- _Work to be completed_
Drop every picture, then repeat the records exactly.

Difference listings:
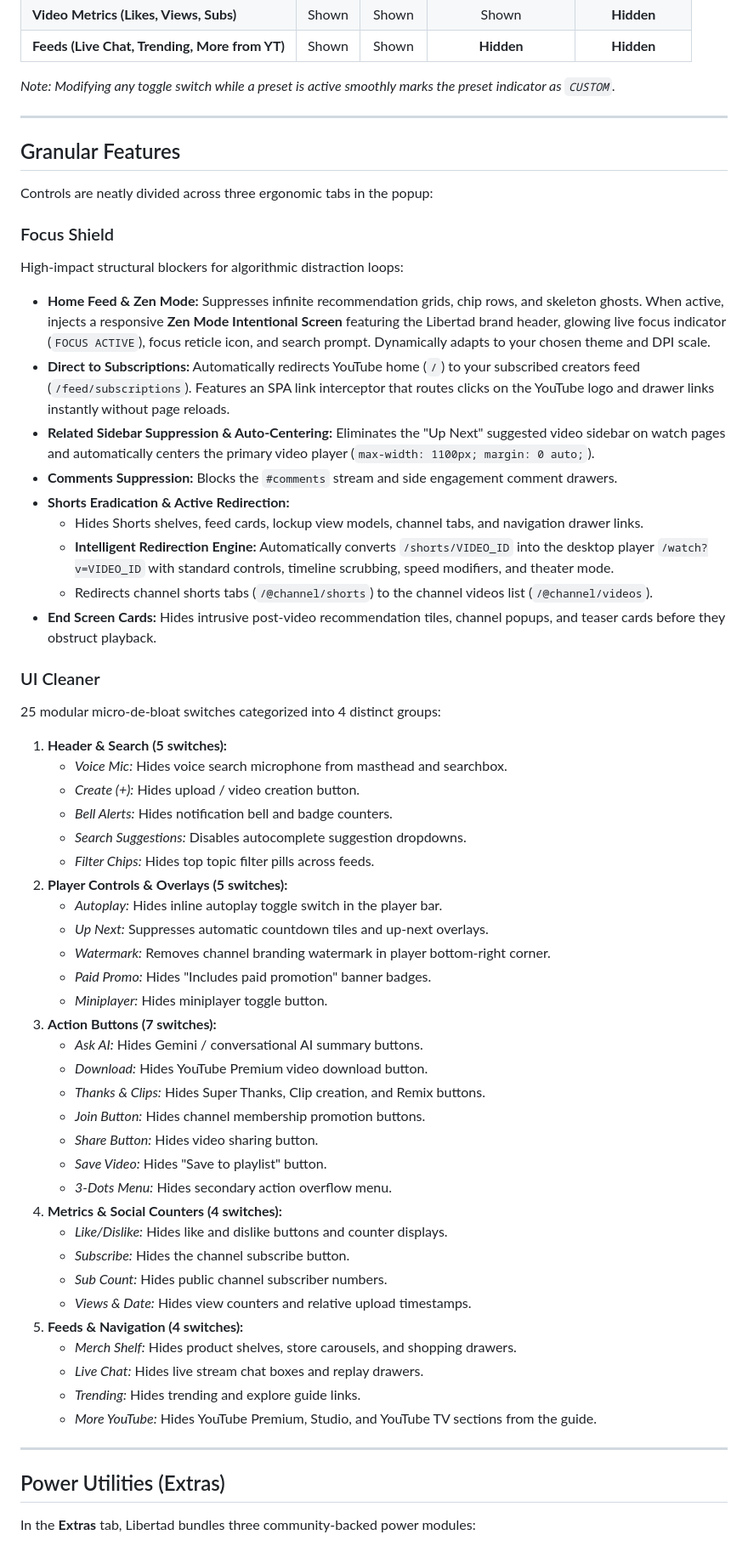
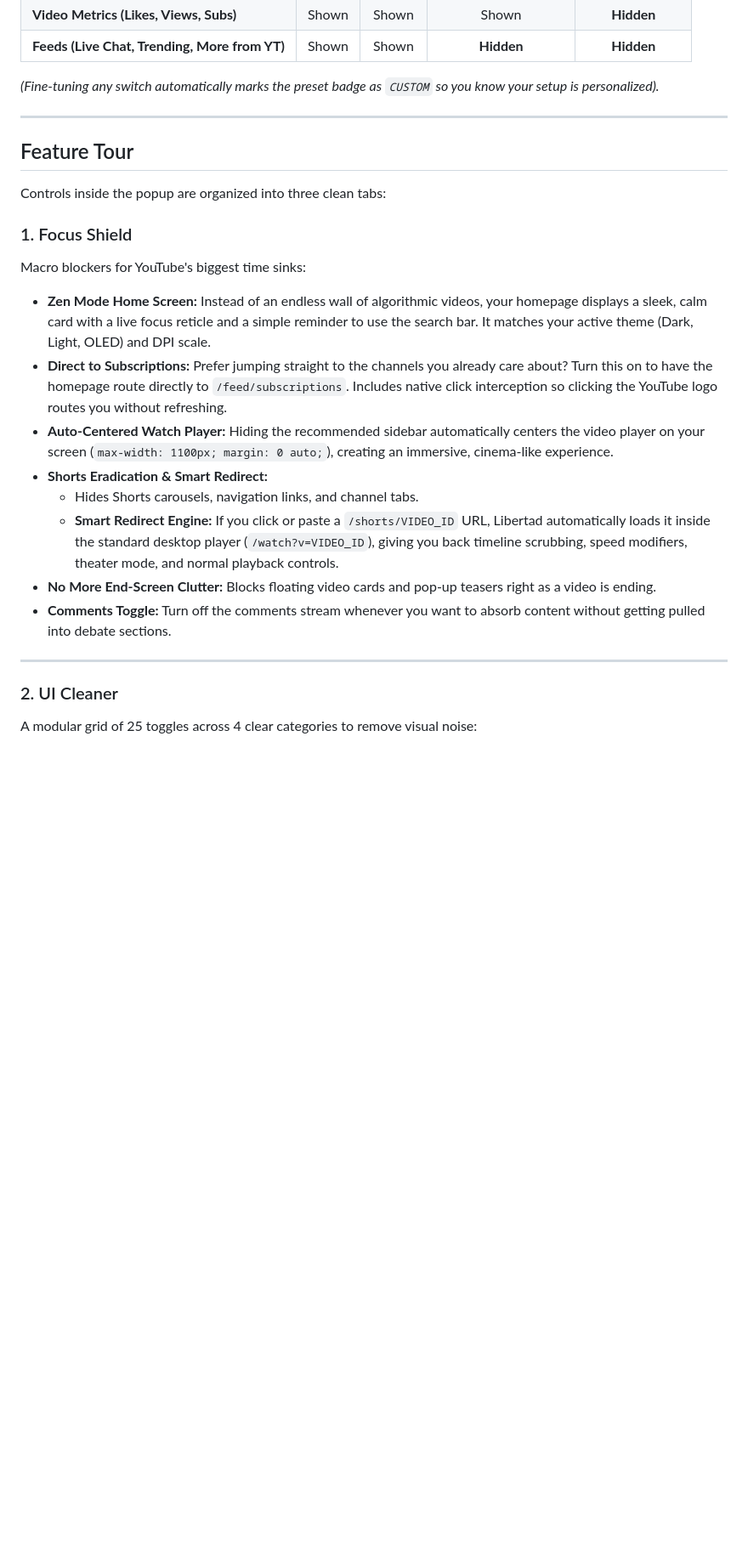
Before and after one commit to HumbleDev-tech/Focus_extension, a Markdown page: README.md, the part around one of its changes. Shown at 85% size. Drawn GitHub-style; blank space fills up the shorter version.

```diff
--- a/README.md
+++ b/README.md
@@ -97,66 +91,30 @@ Apply a baseline preset directly to your active profile, or toggle any individua
 | **Video Metrics (Likes, Views, Subs)** | Shown | Shown | Shown | **Hidden** |
 | **Feeds (Live Chat, Trending, More from YT)** | Shown | Shown | **Hidden** | **Hidden** |
 
-*Note: Modifying any toggle switch while a preset is active smoothly marks the preset indicator as `CUSTOM`.*
+*(Fine-tuning any switch automatically marks the preset badge as `CUSTOM` so you know your setup is personalized).*
 
 ---
 
-## Granular Features
+## Feature Tour
 
-Controls are neatly divided across three ergonomic tabs in the popup:
+Controls inside the popup are organized into three clean tabs:
 
-### Focus Shield
+### 1. Focus Shield
 
-High-impact structural blockers for algorithmic distraction loops:
+Macro blockers for YouTube's biggest time sinks:
 
-* **Home Feed & Zen Mode:** Suppresses infinite recommendation grids, chip rows, and skeleton ghosts. When active, injects a responsive **Zen Mode Intentional Screen** featuring the Libertad brand header, glowing live focus indicator (`FOCUS ACTIVE`), focus reticle icon, and search prompt. Dynamically adapts to your chosen theme and DPI scale.
-* **Direct to Subscriptions:** Automatically redirects YouTube home (`/`) to your subscribed creators feed (`/feed/subscriptions`). Features an SPA link interceptor that routes clicks on the YouTube logo and drawer links instantly without page reloads.
-* **Related Sidebar Suppression & Auto-Centering:** Eliminates the "Up Next" suggested video sidebar on watch pages and automatically centers the primary video player (`max-width: 1100px; margin: 0 auto;`).
-* **Comments Suppression:** Blocks the `#comments` stream and side engagement comment drawers.
-* **Shorts Eradication & Active Redirection:**
-  * Hides Shorts shelves, feed cards, lockup view models, channel tabs, and navigation drawer links.
-  * **Intelligent Redirection Engine:** Automatically converts `/shorts/VIDEO_ID` into the desktop player `/watch?v=VIDEO_ID` with standard controls, timeline scrubbing, speed modifiers, and theater mode.
-  * Redirects channel shorts tabs (`/@channel/shorts`) to the channel videos list (`/@channel/videos`).
-* **End Screen Cards:** Hides intrusive post-video recommendation tiles, channel popups, and teaser cards before they obstruct playback.
-
-### UI Cleaner
-
-25 modular micro-de-bloat switches categorized into 4 distinct groups:
-
-1. **Header & Search (5 switches):**
-   * *Voice Mic:* Hides voice search microphone from masthead and searchbox.
-   * *Create (+):* Hides upload / video creation button.
-   * *Bell Alerts:* Hides notification bell and badge counters.
-   * *Search Suggestions:* Disables autocomplete suggestion dropdowns.
-   * *Filter Chips:* Hides top topic filter pills across feeds.
-2. **Player Controls & Overlays (5 switches):**
-   * *Autoplay:* Hides inline autoplay toggle switch in the player bar.
-   * *Up Next:* Suppresses automatic countdown tiles and up-next overlays.
-   * *Watermark:* Removes channel branding watermark in player bottom-right corner.
-   * *Paid Promo:* Hides "Includes paid promotion" banner badges.
-   * *Miniplayer:* Hides miniplayer toggle button.
-3. **Action Buttons (7 switches):**
-   * *Ask AI:* Hides Gemini / conversational AI summary buttons.
-   * *Download:* Hides YouTube Premium video download button.
-   * *Thanks & Clips:* Hides Super Thanks, Clip creation, and Remix buttons.
-   * *Join Button:* Hides channel membership promotion buttons.
-   * *Share Button:* Hides video sharing button.
-   * *Save Video:* Hides "Save to playlist" button.
-   * *3-Dots Menu:* Hides secondary action overflow menu.
-4. **Metrics & Social Counters (4 switches):**
-   * *Like/Dislike:* Hides like and dislike buttons and counter displays.
-   * *Subscribe:* Hides the channel subscribe button.
-   * *Sub Count:* Hides public channel subscriber numbers.
-   * *Views & Date:* Hides view counters and relative upload timestamps.
-5. **Feeds & Navigation (4 switches):**
-   * *Merch Shelf:* Hides product shelves, store carousels, and shopping drawers.
-   * *Live Chat:* Hides live stream chat boxes and replay drawers.
-   * *Trending:* Hides trending and explore guide links.
-   * *More YouTube:* Hides YouTube Premium, Studio, and YouTube TV sections from the guide.
+* **Zen Mode Home Screen:** Instead of an endless wall of algorithmic videos, your homepage displays a sleek, calm card with a live focus reticle and a simple reminder to use the search bar. It matches your active theme (Dark, Light, OLED) and DPI scale.
+* **Direct to Subscriptions:** Prefer jumping straight to the channels you already care about? Turn this on to have the homepage route directly to `/feed/subscriptions`. Includes native click interception so clicking the YouTube logo routes you without refreshing.
+* **Auto-Centered Watch Player:** Hiding the recommended sidebar automatically centers the video player on your screen (`max-width: 1100px; margin: 0 auto;`), creating an immersive, cinema-like experience.
+* **Shorts Eradication & Smart Redirect:**
+  * Hides Shorts carousels, navigation links, and channel tabs.
+  * **Smart Redirect Engine:** If you click or paste a `/shorts/VIDEO_ID` URL, Libertad automatically loads it inside the standard desktop player (`/watch?v=VIDEO_ID`), giving you back timeline scrubbing, speed modifiers, theater mode, and normal playback controls.
+* **No More End-Screen Clutter:** Blocks floating video cards and pop-up teasers right as a video is ending.
+* **Comments Toggle:** Turn off the comments stream whenever you want to absorb content without getting pulled into debate sections.
 
 ---
 
-## Power Utilities (Extras)
+### 2. UI Cleaner
 
-In the **Extras** tab, Libertad bundles three community-backed power modules:
+A modular grid of 25 toggles across 4 clear categories to remove visual noise:
 
```
Also changed, not shown: other parts of README.md (+141 -169 lines).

- _Completed exercise_
Before and after one commit to HumbleDev-tech/Focus_extension, a Markdown page: README.md, the part around one of its changes. Shown at 85% size. Drawn GitHub-style; blank space fills up the shorter version.

```diff
--- a/README.md
+++ b/README.md
@@ -97,66 +91,30 @@ Apply a baseline preset directly to your active profile, or toggle any individua
 | **Video Metrics (Likes, Views, Subs)** | Shown | Shown | Shown | **Hidden** |
 | **Feeds (Live Chat, Trending, More from YT)** | Shown | Shown | **Hidden** | **Hidden** |
 
-*Note: Modifying any toggle switch while a preset is active smoothly marks the preset indicator as `CUSTOM`.*
+*(Fine-tuning any switch automatically marks the preset badge as `CUSTOM` so you know your setup is personalized).*
 
 ---
 
-## Granular Features
+## Feature Tour
 
-Controls are neatly divided across three ergonomic tabs in the popup:
+Controls inside the popup are organized into three clean tabs:
 
-### Focus Shield
+### 1. Focus Shield
 
-High-impact structural blockers for algorithmic distraction loops:
+Macro blockers for YouTube's biggest time sinks:
 
-* **Home Feed & Zen Mode:** Suppresses infinite recommendation grids, chip rows, and skeleton ghosts. When active, injects a responsive **Zen Mode Intentional Screen** featuring the Libertad brand header, glowing live focus indicator (`FOCUS ACTIVE`), focus reticle icon, and search prompt. Dynamically adapts to your chosen theme and DPI scale.
-* **Direct to Subscriptions:** Automatically redirects YouTube home (`/`) to your subscribed creators feed (`/feed/subscriptions`). Features an SPA link interceptor that routes clicks on the YouTube logo and drawer links instantly without page reloads.
-* **Related Sidebar Suppression & Auto-Centering:** Eliminates the "Up Next" suggested video sidebar on watch pages and automatically centers the primary video player (`max-width: 1100px; margin: 0 auto;`).
-* **Comments Suppression:** Blocks the `#comments` stream and side engagement comment drawers.
-* **Shorts Eradication & Active Redirection:**
-  * Hides Shorts shelves, feed cards, lockup view models, channel tabs, and navigation drawer links.
-  * **Intelligent Redirection Engine:** Automatically converts `/shorts/VIDEO_ID` into the desktop player `/watch?v=VIDEO_ID` with standard controls, timeline scrubbing, speed modifiers, and theater mode.
-  * Redirects channel shorts tabs (`/@channel/shorts`) to the channel videos list (`/@channel/videos`).
-* **End Screen Cards:** Hides intrusive post-video recommendation tiles, channel popups, and teaser cards before they obstruct playback.
-
-### UI Cleaner
-
-25 modular micro-de-bloat switches categorized into 4 distinct groups:
-
-1. **Header & Search (5 switches):**
-   * *Voice Mic:* Hides voice search microphone from masthead and searchbox.
-   * *Create (+):* Hides upload / video creation button.
-   * *Bell Alerts:* Hides notification bell and badge counters.
-   * *Search Suggestions:* Disables autocomplete suggestion dropdowns.
-   * *Filter Chips:* Hides top topic filter pills across feeds.
-2. **Player Controls & Overlays (5 switches):**
-   * *Autoplay:* Hides inline autoplay toggle switch in the player bar.
-   * *Up Next:* Suppresses automatic countdown tiles and up-next overlays.
-   * *Watermark:* Removes channel branding watermark in player bottom-right corner.
-   * *Paid Promo:* Hides "Includes paid promotion" banner badges.
-   * *Miniplayer:* Hides miniplayer toggle button.
-3. **Action Buttons (7 switches):**
-   * *Ask AI:* Hides Gemini / conversational AI summary buttons.
-   * *Download:* Hides YouTube Premium video download button.
-   * *Thanks & Clips:* Hides Super Thanks, Clip creation, and Remix buttons.
-   * *Join Button:* Hides channel membership promotion buttons.
-   * *Share Button:* Hides video sharing button.
-   * *Save Video:* Hides "Save to playlist" button.
-   * *3-Dots Menu:* Hides secondary action overflow menu.
-4. **Metrics & Social Counters (4 switches):**
-   * *Like/Dislike:* Hides like and dislike buttons and counter displays.
-   * *Subscribe:* Hides the channel subscribe button.
-   * *Sub Count:* Hides public channel subscriber numbers.
-   * *Views & Date:* Hides view counters and relative upload timestamps.
-5. **Feeds & Navigation (4 switches):**
-   * *Merch Shelf:* Hides product shelves, store carousels, and shopping drawers.
-   * *Live Chat:* Hides live stream chat boxes and replay drawers.
-   * *Trending:* Hides trending and explore guide links.
-   * *More YouTube:* Hides YouTube Premium, Studio, and YouTube TV sections from the guide.
+* **Zen Mode Home Screen:** Instead of an endless wall of algorithmic videos, your homepage displays a sleek, calm card with a live focus reticle and a simple reminder to use the search bar. It matches your active theme (Dark, Light, OLED) and DPI scale.
+* **Direct to Subscriptions:** Prefer jumping straight to the channels you already care about? Turn this on to have the homepage route directly to `/feed/subscriptions`. Includes native click interception so clicking the YouTube logo routes you without refreshing.
+* **Auto-Centered Watch Player:** Hiding the recommended sidebar automatically centers the video player on your screen (`max-width: 1100px; margin: 0 auto;`), creating an immersive, cinema-like experience.
+* **Shorts Eradication & Smart Redirect:**
+  * Hides Shorts carousels, navigation links, and channel tabs.
+  * **Smart Redirect Engine:** If you click or paste a `/shorts/VIDEO_ID` URL, Libertad automatically loads it inside the standard desktop player (`/watch?v=VIDEO_ID`), giving you back timeline scrubbing, speed modifiers, theater mode, and normal playback controls.
+* **No More End-Screen Clutter:** Blocks floating video cards and pop-up teasers right as a video is ending.
+* **Comments Toggle:** Turn off the comments stream whenever you want to absorb content without getting pulled into debate sections.
 
 ---
 
-## Power Utilities (Extras)
+### 2. UI Cleaner
 
-In the **Extras** tab, Libertad bundles three community-backed power modules:
+A modular grid of 25 toggles across 4 clear categories to remove visual noise:
 
```
Also changed, not shown: other parts of README.md (+141 -169 lines).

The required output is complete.